**MATERIAL PROVIDED:**
....
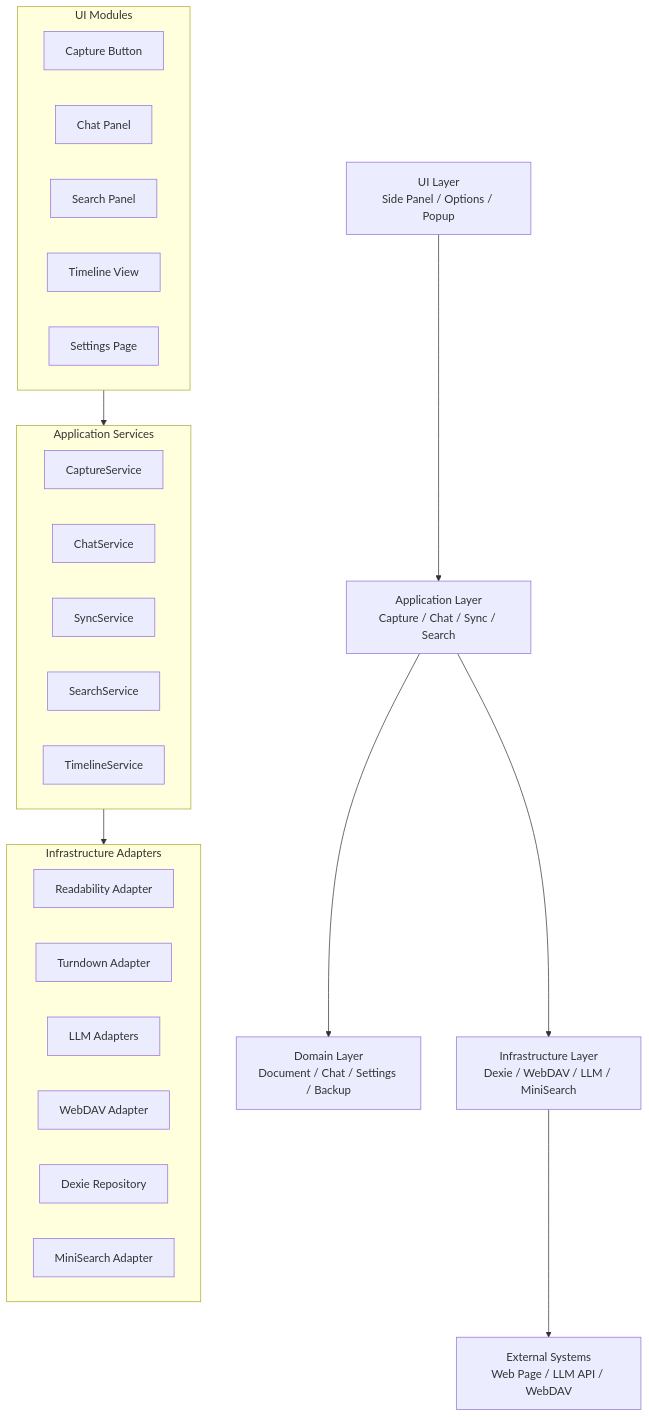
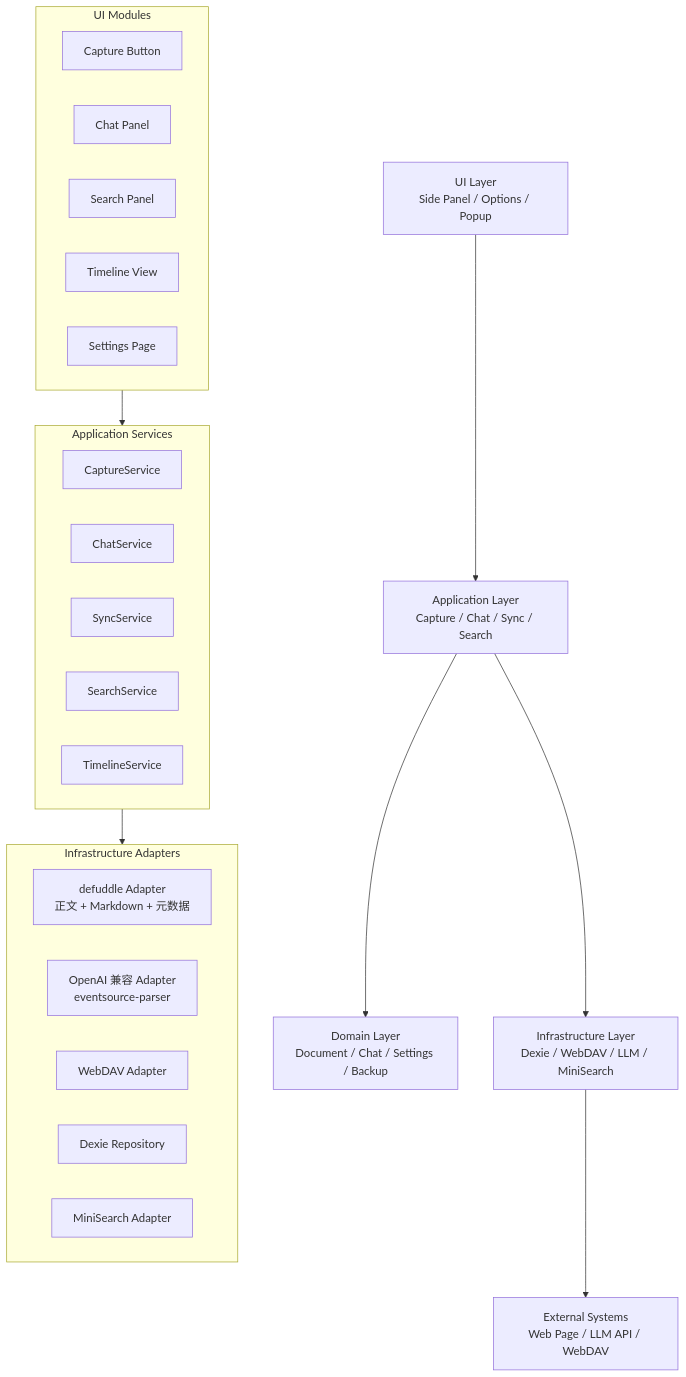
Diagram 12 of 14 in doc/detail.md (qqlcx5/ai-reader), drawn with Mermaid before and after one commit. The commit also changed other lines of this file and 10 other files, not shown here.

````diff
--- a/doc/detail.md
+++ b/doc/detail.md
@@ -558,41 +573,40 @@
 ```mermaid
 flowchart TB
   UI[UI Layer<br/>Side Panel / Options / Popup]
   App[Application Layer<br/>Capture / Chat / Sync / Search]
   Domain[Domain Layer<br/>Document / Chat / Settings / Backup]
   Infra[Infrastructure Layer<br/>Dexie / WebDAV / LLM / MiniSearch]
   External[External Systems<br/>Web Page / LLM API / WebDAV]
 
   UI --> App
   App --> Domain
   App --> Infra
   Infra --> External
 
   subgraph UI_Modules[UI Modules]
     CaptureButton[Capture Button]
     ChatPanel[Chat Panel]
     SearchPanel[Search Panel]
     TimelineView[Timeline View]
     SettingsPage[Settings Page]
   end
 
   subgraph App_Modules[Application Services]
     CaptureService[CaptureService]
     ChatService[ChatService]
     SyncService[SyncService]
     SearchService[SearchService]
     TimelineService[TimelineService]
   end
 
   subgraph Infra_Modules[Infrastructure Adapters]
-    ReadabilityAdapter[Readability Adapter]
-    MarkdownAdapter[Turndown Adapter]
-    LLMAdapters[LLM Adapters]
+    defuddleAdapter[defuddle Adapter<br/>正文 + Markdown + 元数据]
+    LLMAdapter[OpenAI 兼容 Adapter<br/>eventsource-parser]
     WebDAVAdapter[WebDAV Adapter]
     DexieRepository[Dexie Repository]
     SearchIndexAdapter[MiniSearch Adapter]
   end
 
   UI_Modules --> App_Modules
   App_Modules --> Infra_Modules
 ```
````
....
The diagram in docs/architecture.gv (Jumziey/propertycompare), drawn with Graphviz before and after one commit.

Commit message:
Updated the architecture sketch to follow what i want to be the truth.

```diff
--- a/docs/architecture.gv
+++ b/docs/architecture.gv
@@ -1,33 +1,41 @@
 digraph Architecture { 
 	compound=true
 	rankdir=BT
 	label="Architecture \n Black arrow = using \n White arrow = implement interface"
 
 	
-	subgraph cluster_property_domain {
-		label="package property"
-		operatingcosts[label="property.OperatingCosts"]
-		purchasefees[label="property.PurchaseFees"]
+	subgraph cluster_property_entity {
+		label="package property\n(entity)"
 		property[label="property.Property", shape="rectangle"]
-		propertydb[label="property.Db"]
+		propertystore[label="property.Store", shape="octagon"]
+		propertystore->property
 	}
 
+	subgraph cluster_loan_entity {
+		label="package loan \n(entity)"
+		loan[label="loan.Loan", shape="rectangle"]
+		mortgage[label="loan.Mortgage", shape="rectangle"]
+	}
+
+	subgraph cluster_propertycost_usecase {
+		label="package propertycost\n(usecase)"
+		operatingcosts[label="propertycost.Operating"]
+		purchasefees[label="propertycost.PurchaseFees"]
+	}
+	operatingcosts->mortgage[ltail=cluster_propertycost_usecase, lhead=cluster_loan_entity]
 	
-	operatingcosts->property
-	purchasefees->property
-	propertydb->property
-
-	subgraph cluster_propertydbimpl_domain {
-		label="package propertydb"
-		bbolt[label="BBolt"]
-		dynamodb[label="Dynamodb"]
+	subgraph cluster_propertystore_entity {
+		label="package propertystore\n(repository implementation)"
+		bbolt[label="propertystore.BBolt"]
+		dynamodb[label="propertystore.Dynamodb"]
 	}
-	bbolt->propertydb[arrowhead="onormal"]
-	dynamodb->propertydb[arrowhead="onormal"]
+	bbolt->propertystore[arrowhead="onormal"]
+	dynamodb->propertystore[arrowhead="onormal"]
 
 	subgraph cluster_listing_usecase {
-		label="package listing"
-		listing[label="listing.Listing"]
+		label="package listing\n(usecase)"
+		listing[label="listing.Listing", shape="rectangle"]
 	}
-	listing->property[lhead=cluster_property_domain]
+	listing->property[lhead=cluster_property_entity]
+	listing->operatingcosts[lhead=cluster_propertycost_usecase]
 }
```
....
**EXERCISE DIRECTIONS:** Check every line of the entries above, and copy those that carry the string "subgraph".

**RESULT BELOW:**
   subgraph UI_Modules[UI Modules]
   subgraph App_Modules[Application Services]
   subgraph Infra_Modules[Infrastructure Adapters]
-	subgraph cluster_property_domain {
+	subgraph cluster_property_entity {
+	subgraph cluster_loan_entity {
+	subgraph cluster_propertycost_usecase {
-	subgraph cluster_propertydbimpl_domain {
+	subgraph cluster_propertystore_entity {
 	subgraph cluster_listing_usecase {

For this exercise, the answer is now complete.